Every few years after the Griffiths Valuation a revision was done. Since this was a record for collecting tax, it was necessary to update the person living there that would be required to pay the tax. The Revision books started just after Griffith Valuation and continued to the 1980s. These Revision books are housed in the Valuation Office in Dublin. Some have been digitized, but not all, and none of them are online at this time. I emailed the Valuation Office asking about this location where Thomas Barry was in Knocktopher Manor. I fully expected a reply telling me how to apply for the information and the cost. However, the next day I received an email with 2 pages from the Revision books. Thomas took over the lease from Anastasia in the 1860-62 timeframe. That likely indicates that she died, but Civil records for death did not start until 1878. Thomas is replaced by Eliza Barry in 1882, and Eliza is replaced by Richard Moore in 1883. Figure 4 shows the Revision book for 1876-1883.

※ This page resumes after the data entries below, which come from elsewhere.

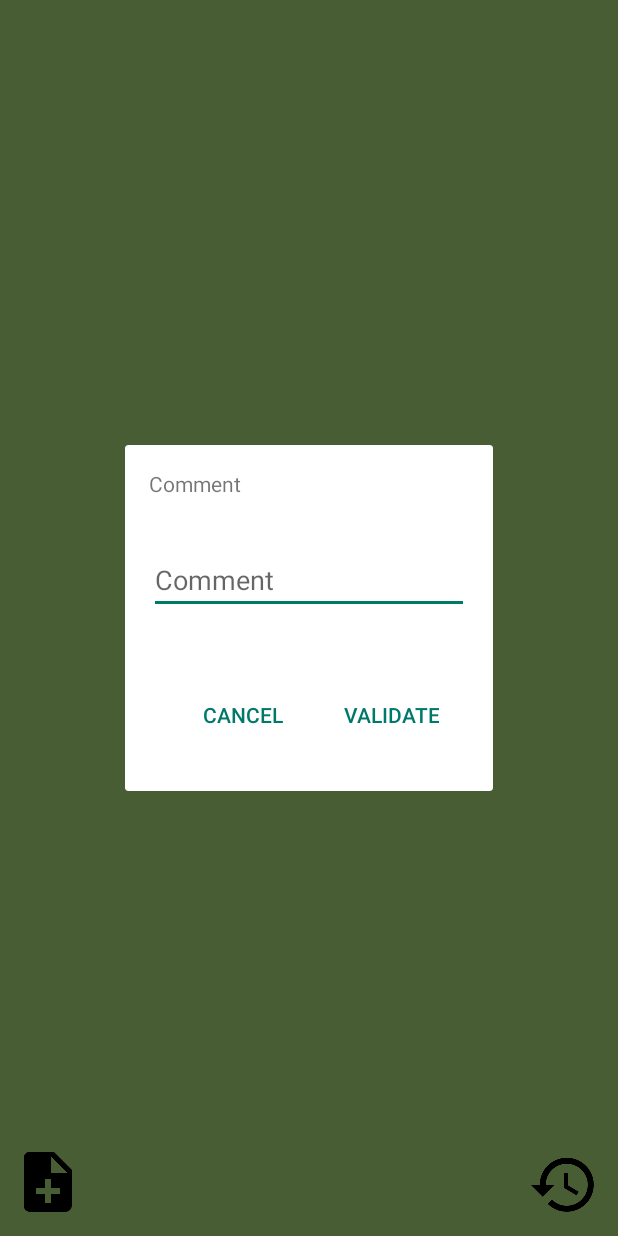
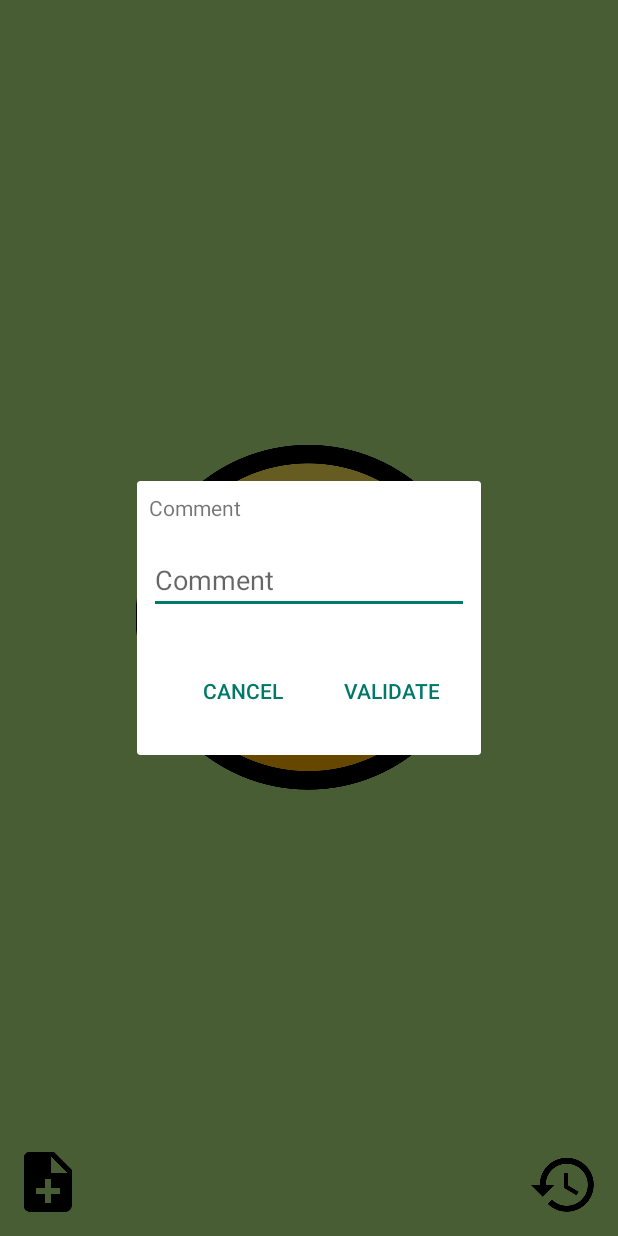
Before and after one commit to Sildian/OC-MoodTracker-Android, an Android app: the screen it shows after launch (MainActivity), after a tap on an icon or button, on a phone screen of 412 x 824 dp. Run offline under Robolectric (Android 15) with nearby library versions, the phone set to English and light mode, and no system bars.

Commit message:
Improved the CommentDialog (created a CommentDialog class to monitor it and added the click events on the two buttons)

```diff
--- /dev/null
+++ b/app/src/main/java/com/sildian/moodtracker/controller/CommentDialog.java
@@ -0,0 +1,65 @@
+package com.sildian.moodtracker.controller;
+
+import android.app.Dialog;
+import android.content.Context;
+import android.view.View;
+import android.widget.Button;
+import android.widget.EditText;
+
+import com.sildian.moodtracker.R;
+import com.sildian.moodtracker.model.Mood;
+
+public class CommentDialog extends Dialog {
+
+    /**Attributes**/
+
+    private EditText mCommentText;                  //Comment text
+    private Button mValidateButton;                 //This button allows to validate the comment
+    private Button mCancelButton;                   //This button allows to cancel the comment
+    private Mood mMood;                             //The current mood
+
+    /**
+     * Constructor
+     * @param context : the context
+     * @param mood : the current mood
+     */
+
+    public CommentDialog(Context context, Mood mood){
+        super(context);
+        setContentView(R.layout.dialog_comment);
+
+        /*Get the components from the layout*/
+
+        mCommentText=findViewById(R.id.dialog_comment_text);
+        mValidateButton=findViewById(R.id.dialog_comment_button_validate);
+        mCancelButton=findViewById(R.id.dialog_comment_button_cancel);
+
+        /*Get the mood*/
+
+        mMood=mood;
+
+        /*If the current mood already has a comment, then populates mCommentText with it*/
+
+        if(mMood.getComment()!="")
+            mCommentText.setText(mMood.getComment());
+
+        /*If the user clicks on mValidateButton, validates the comment*/
+
+        mValidateButton.setOnClickListener(new View.OnClickListener() {
+            @Override
+            public void onClick(View v) {
+                mMood.setComment(mCommentText.getText().toString());
+                hide();
+            }
+        });
+
+        /*If the user clicks on mCancelButton, cancels the comment*/
+
+        mCancelButton.setOnClickListener(new View.OnClickListener() {
+            @Override
+            public void onClick(View v) {
+                hide();
+            }
+        });
+    }
+}
--- a/app/src/main/java/com/sildian/moodtracker/controller/MainActivity.java
+++ b/app/src/main/java/com/sildian/moodtracker/controller/MainActivity.java
@@ -23,13 +23,13 @@ public class MainActivity extends AppCompatActivity {
 
     /**Attributes**/
 
-    private Context mContext;                       //Context
-    private FrameLayout mLayout;                    //Layout
-    private ImageView mSmileyImage;                 //Smiley
-    private ImageView mAddCommentButton;            //This button allows to add a comment
-    private ImageView mHistoryButton;               //This button allows to see the history data
-    private GestureDetectorCompat mGestureDetector; //Gesture detector allowing to monitor the swipe
-    private Mood mMood;                              //The current mood
+    private Context mContext;                           //Context
+    private FrameLayout mLayout;                        //Layout
+    private ImageView mSmileyImage;                     //Smiley
+    private ImageView mAddCommentButton;                //This button allows to add a comment
+    private ImageView mHistoryButton;                   //This button allows to see the history data
+    private GestureDetectorCompat mGestureDetector;     //Gesture detector allowing to monitor the swipe
+    private Mood mMood;                                 //The current mood
 
     /**Callback methods**/
 
@@ -57,18 +57,19 @@ public class MainActivity extends AppCompatActivity {
         else
             mMood=new Mood(savedInstanceState.getInt(KEY_MOOD_LEVEL), savedInstanceState.getString((KEY_MOOD_COMMENT)));
 
-        /*Refresh the screen*/
-
-        refreshScreen();
+        /*When the user clicks on mAddCommentButton, a dialog is shown to enter a comment*/
 
         mAddCommentButton.setOnClickListener(new View.OnClickListener() {
             @Override
             public void onClick(View v) {
-                Dialog commentDialog=new Dialog(mContext);
-                commentDialog.setContentView(R.layout.dialog_comment);
+                CommentDialog commentDialog = new CommentDialog(mContext, mMood);
                 commentDialog.show();
             }
         });
+
+        /*Refresh the screen*/
+
+        refreshScreen();
     }
 
     @Override
--- a/app/src/main/res/layout/dialog_comment.xml
+++ b/app/src/main/res/layout/dialog_comment.xml
@@ -8,23 +8,24 @@
         android:id="@+id/dialog_comment_title"
         android:layout_width="wrap_content"
         android:layout_height="wrap_content"
-        android:layout_margin="16dp"
+        android:layout_margin="8dp"
         android:text="@string/text_comment" />
 
     <EditText
         android:id="@+id/dialog_comment_text"
         android:layout_width="wrap_content"
         android:layout_height="wrap_content"
-        android:layout_margin="16dp"
+        android:layout_margin="8dp"
         android:layout_weight="1"
+        android:capitalize="sentences"
         android:ems="10"
         android:hint="@string/text_comment"
-        android:inputType="textMultiLine|text" />
+        android:inputType="textMultiLine|text|textCapSentences" />
 
     <LinearLayout
         android:layout_width="match_parent"
         android:layout_height="wrap_content"
-        android:layout_margin="16dp"
+        android:layout_margin="8dp"
         android:gravity="end"
         android:orientation="horizontal">
 
```
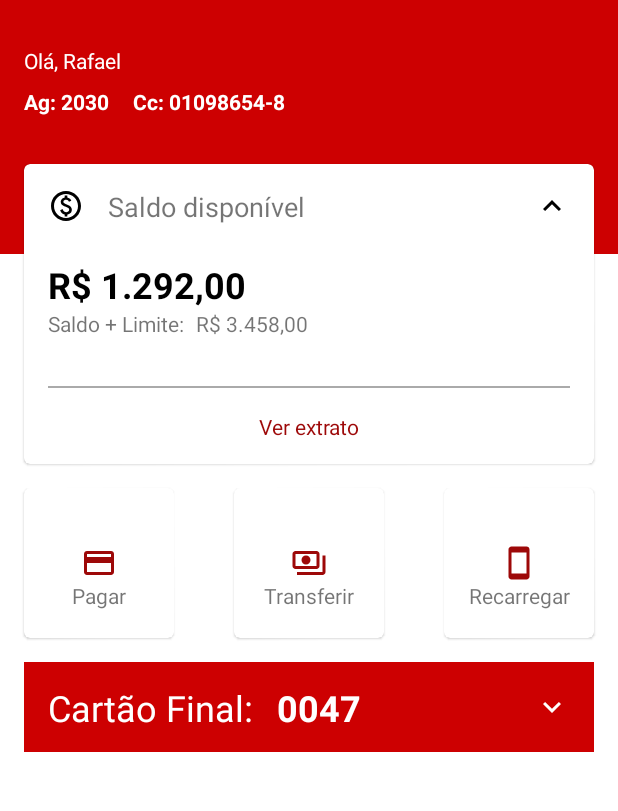
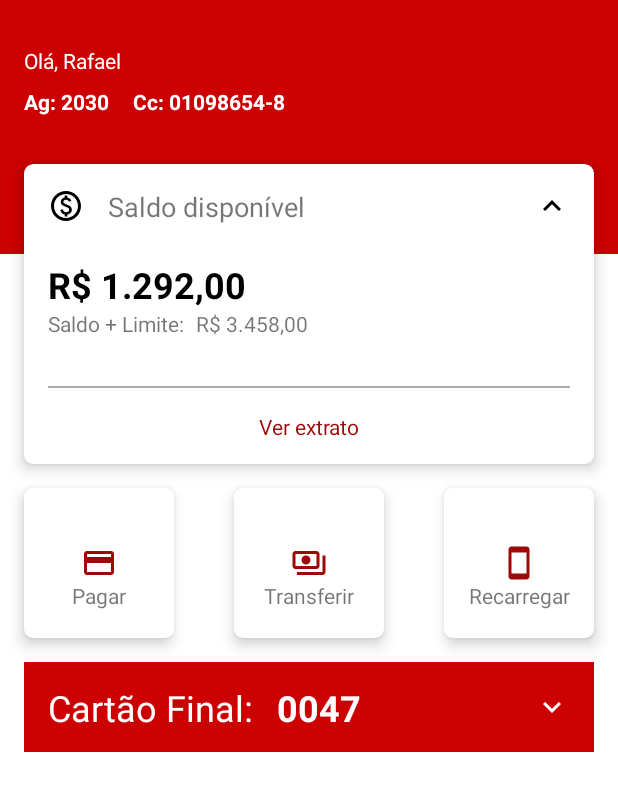
Before and after one commit to rafaelNandes/Kotlin-bank-interface, an Android app: the screen it shows after launch (MainActivity), on a phone screen of 412 x 824 dp, the part 62-873 px from its top. Run offline under Robolectric (Android 15) with nearby library versions, the light colour scheme and no system bars.

Commit message:
styling the cardviews

```diff
--- a/app/src/main/res/layout/activity_main.xml
+++ b/app/src/main/res/layout/activity_main.xml
@@ -68,6 +68,8 @@
         android:layout_height="200dp"
         android:layout_marginTop="32dp"
         android:layout_marginHorizontal="16dp"
+        app:cardElevation="6dp"
+        app:cardCornerRadius="6dp"
         app:layout_constraintTop_toBottomOf="@id/textView_agency"
         app:layout_constraintStart_toStartOf="parent"
         app:layout_constraintEnd_toEndOf="parent">
@@ -164,6 +166,8 @@
         android:layout_width="100dp"
         android:layout_height="100dp"
         android:layout_marginTop="16dp"
+        app:cardElevation="6dp"
+        app:cardCornerRadius="6dp"
         app:layout_constraintStart_toStartOf="@id/cardView_balance"
         app:layout_constraintTop_toBottomOf="@id/cardView_balance">
 
@@ -198,6 +202,8 @@
         android:id="@+id/cardView_transfer"
         android:layout_width="100dp"
         android:layout_height="100dp"
+        app:cardElevation="6dp"
+        app:cardCornerRadius="6dp"
         app:layout_constraintTop_toTopOf="@id/cardView_pay"
         app:layout_constraintStart_toStartOf="parent"
         app:layout_constraintEnd_toEndOf="parent">
@@ -233,6 +239,8 @@
         android:layout_width="100dp"
         android:layout_height="100dp"
         android:layout_marginRight="16dp"
+        app:cardElevation="6dp"
+        app:cardCornerRadius="6dp"
         app:layout_constraintTop_toTopOf="@id/cardView_transfer"
         app:layout_constraintEnd_toEndOf="parent">
 
```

Checking the civil death records Thomas died 31 Oct 1881 as reported by his son, John. Elizabeth Barry, widow of Thomas Barry, farmer, died 8 May 1882 again reported by son John. This is not my Thomas Barry, as I know he was in NY in June 1855. I’d heard many times how unusual the surname Barry was in Kilkenny. So it had never occurred to me that there could be two Thomas Barry’s in the same area of Kilkenny!
Now what to do? Prior to Griffiths Valuation there had been Field Books which described the land, quality of the soil etc but also listed the name of the person on that land. There had also been House Books which listed the houses on the land and what had already been surveyed in preparation for the later valuation. FindMyPast had Field books from 1848 and House books for 1845 and 1848. Thomas Barry who lived in Knocktopher Manor and died in 1881 was found with his house in Knocktopher Manor in 1845 and 1848. But looking at the House books also for Moanroe Commons, since the children’s baptismal records said that was where my Thomas Barry lived, I couldn’t find him in 1848, but there he was in 1845! In the 1845 House Book both my Thomas Barry in Moanroe Commons and the Thomas Barry who had a house in Knocktopher Manor were listed! This appears to tell me that my Thomas Barry who was there in 1845 and not in 1848 left Ireland for the US after 1845 and before 1848. Maybe they did travel with the Aide cousins, and maybe he was baptized in 1812 in Thomastown. Lots more research needs to be done. But now I do have an earliest date for his arrival in the US when I start searching passenger records.